» Exercise instructions
For the string "diagrams", find every matching line in the records and copy it.

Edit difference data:
◆ ◆ ◆ ◆ ◆ ◆ ◆

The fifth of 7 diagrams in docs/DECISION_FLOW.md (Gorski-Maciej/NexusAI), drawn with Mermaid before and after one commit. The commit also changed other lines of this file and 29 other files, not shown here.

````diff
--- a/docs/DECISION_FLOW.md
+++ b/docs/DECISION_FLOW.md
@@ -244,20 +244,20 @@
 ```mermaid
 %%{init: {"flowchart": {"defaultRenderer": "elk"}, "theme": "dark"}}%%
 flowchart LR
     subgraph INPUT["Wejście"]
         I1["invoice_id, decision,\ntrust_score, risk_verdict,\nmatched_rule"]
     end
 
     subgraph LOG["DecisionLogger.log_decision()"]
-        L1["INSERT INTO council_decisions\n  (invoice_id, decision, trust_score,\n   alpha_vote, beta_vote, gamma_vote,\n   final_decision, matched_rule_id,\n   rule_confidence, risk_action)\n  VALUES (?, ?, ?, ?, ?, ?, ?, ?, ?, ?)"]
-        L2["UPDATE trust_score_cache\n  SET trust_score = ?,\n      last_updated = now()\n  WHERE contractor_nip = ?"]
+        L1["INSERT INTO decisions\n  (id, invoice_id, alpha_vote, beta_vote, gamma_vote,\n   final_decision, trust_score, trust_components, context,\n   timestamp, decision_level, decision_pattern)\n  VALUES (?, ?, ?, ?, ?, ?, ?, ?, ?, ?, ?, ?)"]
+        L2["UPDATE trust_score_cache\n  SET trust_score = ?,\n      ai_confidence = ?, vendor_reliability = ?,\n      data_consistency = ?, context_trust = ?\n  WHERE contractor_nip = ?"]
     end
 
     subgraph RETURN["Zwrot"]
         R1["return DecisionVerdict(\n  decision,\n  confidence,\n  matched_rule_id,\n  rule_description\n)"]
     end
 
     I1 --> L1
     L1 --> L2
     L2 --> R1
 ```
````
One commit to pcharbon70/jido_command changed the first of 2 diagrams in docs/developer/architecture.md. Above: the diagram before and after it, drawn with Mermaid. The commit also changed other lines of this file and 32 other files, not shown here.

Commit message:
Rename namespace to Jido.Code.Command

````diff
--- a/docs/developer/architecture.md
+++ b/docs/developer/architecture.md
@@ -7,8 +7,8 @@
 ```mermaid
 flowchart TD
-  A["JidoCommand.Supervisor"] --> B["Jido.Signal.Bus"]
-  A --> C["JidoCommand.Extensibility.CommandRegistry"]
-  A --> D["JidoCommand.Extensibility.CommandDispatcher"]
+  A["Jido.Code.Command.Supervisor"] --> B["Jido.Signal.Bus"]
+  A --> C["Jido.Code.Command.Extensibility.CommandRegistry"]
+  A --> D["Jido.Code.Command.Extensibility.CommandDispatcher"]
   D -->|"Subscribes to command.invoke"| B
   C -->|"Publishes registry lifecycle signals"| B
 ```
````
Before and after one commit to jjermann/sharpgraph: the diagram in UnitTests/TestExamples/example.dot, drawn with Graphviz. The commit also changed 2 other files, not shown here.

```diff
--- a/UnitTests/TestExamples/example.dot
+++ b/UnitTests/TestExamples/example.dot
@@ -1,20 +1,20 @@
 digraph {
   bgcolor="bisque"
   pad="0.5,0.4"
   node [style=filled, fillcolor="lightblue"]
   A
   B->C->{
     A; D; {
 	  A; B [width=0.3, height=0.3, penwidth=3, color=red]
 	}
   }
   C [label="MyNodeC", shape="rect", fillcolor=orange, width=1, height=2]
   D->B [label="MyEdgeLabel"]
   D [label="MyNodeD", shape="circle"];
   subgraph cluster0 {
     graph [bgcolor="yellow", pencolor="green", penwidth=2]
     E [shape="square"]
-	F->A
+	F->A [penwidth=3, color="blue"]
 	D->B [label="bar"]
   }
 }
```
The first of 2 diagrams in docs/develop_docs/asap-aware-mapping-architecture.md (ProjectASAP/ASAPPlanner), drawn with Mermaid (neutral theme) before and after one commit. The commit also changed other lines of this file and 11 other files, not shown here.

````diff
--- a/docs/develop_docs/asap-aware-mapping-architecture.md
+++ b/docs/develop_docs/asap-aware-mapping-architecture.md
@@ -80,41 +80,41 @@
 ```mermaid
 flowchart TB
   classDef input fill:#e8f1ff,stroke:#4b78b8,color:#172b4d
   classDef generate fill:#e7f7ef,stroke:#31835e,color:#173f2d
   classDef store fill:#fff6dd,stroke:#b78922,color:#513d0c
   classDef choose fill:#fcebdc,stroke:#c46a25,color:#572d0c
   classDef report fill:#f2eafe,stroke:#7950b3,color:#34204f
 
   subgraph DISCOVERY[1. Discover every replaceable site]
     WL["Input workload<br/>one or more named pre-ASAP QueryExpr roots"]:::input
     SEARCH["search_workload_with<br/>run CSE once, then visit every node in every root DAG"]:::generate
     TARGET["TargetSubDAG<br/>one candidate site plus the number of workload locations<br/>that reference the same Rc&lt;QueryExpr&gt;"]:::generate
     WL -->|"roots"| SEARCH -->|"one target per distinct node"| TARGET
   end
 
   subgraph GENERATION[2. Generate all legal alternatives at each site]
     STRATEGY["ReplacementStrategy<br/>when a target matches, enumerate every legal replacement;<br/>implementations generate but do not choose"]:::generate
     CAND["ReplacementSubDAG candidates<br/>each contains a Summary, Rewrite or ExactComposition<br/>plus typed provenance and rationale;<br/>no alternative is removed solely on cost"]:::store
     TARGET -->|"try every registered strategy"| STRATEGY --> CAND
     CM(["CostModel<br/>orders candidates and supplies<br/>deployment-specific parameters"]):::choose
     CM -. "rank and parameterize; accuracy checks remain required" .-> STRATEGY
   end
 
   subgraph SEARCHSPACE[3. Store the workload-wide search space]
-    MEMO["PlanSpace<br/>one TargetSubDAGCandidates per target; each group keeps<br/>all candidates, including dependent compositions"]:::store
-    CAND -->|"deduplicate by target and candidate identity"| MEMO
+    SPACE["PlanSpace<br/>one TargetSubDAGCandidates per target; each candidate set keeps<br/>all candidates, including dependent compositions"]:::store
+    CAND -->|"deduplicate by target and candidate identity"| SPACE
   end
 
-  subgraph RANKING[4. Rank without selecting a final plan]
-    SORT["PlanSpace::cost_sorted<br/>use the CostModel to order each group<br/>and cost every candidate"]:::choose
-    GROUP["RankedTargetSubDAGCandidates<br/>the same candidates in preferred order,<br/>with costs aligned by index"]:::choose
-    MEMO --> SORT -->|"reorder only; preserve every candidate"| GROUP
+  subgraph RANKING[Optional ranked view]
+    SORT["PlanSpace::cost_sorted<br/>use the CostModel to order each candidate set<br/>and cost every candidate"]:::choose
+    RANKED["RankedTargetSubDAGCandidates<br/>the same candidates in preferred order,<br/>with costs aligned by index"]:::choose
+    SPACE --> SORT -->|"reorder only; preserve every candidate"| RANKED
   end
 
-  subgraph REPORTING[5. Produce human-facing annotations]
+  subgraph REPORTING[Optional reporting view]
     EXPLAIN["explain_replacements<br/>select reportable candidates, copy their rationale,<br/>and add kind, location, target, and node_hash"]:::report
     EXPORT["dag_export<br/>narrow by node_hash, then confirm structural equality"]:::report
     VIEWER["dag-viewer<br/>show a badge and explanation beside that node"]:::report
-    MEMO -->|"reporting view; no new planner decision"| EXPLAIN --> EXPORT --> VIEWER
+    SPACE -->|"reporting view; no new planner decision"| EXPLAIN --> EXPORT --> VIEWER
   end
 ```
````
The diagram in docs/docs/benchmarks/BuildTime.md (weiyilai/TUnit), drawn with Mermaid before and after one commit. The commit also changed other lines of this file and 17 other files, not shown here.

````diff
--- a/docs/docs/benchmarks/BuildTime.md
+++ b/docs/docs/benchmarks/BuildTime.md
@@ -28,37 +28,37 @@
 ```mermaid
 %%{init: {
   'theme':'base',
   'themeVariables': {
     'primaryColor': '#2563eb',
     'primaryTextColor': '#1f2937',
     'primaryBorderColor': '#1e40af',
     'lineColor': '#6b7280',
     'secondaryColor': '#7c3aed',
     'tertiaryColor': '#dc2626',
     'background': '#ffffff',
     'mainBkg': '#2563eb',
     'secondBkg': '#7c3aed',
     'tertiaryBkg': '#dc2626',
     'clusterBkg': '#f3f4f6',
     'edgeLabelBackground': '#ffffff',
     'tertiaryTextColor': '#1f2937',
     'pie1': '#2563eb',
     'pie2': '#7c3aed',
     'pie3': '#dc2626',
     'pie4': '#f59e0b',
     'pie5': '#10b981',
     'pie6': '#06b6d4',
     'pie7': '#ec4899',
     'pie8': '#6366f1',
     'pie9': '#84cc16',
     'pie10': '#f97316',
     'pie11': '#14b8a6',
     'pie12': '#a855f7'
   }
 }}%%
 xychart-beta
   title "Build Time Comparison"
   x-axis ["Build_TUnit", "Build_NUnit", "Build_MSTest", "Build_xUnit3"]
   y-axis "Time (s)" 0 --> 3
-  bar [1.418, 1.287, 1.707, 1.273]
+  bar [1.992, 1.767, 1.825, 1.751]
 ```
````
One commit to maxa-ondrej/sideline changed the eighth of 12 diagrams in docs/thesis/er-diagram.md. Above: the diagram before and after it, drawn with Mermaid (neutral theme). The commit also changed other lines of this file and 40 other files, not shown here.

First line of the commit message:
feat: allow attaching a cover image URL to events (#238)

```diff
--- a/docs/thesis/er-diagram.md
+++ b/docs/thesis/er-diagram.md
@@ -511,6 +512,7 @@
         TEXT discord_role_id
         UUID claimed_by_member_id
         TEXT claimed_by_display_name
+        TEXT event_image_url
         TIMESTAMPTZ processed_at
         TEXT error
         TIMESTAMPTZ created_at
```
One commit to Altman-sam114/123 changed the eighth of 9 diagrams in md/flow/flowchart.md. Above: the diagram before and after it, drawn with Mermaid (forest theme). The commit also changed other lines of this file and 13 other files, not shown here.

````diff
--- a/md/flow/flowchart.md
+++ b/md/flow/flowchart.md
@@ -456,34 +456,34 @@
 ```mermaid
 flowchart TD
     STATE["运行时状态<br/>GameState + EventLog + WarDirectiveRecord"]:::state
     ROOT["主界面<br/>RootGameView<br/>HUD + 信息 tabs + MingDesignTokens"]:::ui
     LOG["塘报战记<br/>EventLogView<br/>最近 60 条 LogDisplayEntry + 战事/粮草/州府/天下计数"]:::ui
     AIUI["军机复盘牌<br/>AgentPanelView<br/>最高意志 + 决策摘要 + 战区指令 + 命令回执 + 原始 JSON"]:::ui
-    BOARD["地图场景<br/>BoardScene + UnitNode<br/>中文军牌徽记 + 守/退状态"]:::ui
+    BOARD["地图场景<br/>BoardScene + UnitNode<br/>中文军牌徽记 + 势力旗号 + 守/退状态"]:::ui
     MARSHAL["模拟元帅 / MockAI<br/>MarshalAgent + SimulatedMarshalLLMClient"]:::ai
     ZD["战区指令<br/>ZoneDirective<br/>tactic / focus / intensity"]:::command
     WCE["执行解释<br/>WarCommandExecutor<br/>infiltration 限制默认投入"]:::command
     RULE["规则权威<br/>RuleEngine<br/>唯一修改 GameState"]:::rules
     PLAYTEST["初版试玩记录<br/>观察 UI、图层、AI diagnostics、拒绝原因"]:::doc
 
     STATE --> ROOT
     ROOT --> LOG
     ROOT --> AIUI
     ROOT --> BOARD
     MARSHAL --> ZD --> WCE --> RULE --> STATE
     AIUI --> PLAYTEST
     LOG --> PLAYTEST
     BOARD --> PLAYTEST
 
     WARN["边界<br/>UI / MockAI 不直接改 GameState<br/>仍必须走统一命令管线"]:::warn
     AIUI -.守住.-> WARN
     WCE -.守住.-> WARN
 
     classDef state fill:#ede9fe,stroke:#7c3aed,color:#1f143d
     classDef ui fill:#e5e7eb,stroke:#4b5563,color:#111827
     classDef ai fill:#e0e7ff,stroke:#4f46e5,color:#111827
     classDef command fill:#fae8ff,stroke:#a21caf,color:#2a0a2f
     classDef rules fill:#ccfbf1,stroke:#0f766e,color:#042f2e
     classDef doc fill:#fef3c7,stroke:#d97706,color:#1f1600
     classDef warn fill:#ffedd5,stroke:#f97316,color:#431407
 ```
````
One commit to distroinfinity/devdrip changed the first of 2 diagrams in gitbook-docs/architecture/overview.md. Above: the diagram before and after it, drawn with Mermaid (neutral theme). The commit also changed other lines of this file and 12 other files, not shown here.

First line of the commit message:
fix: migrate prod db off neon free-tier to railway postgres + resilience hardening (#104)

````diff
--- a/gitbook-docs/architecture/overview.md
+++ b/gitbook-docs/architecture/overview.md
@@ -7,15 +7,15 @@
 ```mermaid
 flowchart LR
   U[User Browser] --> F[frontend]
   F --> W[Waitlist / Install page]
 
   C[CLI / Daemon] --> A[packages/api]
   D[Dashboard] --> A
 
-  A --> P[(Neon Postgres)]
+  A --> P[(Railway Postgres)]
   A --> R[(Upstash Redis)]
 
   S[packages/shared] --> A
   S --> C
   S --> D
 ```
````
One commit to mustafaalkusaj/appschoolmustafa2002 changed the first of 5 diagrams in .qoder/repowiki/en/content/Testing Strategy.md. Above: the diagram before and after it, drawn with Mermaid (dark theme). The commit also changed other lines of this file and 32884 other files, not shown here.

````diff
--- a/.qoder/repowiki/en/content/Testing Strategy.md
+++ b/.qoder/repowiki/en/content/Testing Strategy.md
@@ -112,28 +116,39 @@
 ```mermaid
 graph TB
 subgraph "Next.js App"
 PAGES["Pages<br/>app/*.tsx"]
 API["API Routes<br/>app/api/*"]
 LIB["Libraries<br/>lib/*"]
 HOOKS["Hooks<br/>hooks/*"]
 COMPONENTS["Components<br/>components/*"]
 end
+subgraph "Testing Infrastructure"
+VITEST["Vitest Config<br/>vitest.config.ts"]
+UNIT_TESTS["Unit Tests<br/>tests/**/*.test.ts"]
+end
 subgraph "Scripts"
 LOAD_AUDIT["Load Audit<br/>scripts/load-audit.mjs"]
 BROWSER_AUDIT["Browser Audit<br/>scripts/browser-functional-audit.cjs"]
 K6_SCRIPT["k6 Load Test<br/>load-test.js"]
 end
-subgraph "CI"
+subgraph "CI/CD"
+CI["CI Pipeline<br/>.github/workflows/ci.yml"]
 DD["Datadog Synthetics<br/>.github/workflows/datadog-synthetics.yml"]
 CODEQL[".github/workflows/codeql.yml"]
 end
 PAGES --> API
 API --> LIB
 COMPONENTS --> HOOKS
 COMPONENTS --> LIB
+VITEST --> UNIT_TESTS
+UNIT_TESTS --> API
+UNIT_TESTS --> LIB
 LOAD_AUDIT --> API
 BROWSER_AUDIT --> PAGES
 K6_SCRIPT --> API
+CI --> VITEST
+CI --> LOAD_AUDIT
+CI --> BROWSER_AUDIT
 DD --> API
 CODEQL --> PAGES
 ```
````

◆ ◆ ◆ ◆ ◆ ◆ ◆

» Expected output
The fifth of 7 diagrams in docs/DECISION_FLOW.md (Gorski-Maciej/NexusAI), drawn with Mermaid before and after one commit. The commit also changed other lines of this file and 29 other files, not shown here.
One commit to pcharbon70/jido_command changed the first of 2 diagrams in docs/developer/architecture.md. Above: the diagram before and after it, drawn with Mermaid. The commit also changed other lines of this file and 32 other files, not shown here.
The first of 2 diagrams in docs/develop_docs/asap-aware-mapping-architecture.md (ProjectASAP/ASAPPlanner), drawn with Mermaid (neutral theme) before and after one commit. The commit also changed other lines of this file and 11 other files, not shown here.
One commit to maxa-ondrej/sideline changed the eighth of 12 diagrams in docs/thesis/er-diagram.md. Above: the diagram before and after it, drawn with Mermaid (neutral theme). The commit also changed other lines of this file and 40 other files, not shown here.
One commit to Altman-sam114/123 changed the eighth of 9 diagrams in md/flow/flowchart.md. Above: the diagram before and after it, drawn with Mermaid (forest theme). The commit also changed other lines of this file and 13 other files, not shown here.
One commit to distroinfinity/devdrip changed the first of 2 diagrams in gitbook-docs/architecture/overview.md. Above: the diagram before and after it, drawn with Mermaid (neutral theme). The commit also changed other lines of this file and 12 other files, not shown here.
One commit to mustafaalkusaj/appschoolmustafa2002 changed the first of 5 diagrams in .qoder/repowiki/en/content/Testing Strategy.md. Above: the diagram before and after it, drawn with Mermaid (dark theme). The commit also changed other lines of this file and 32884 other files, not shown here.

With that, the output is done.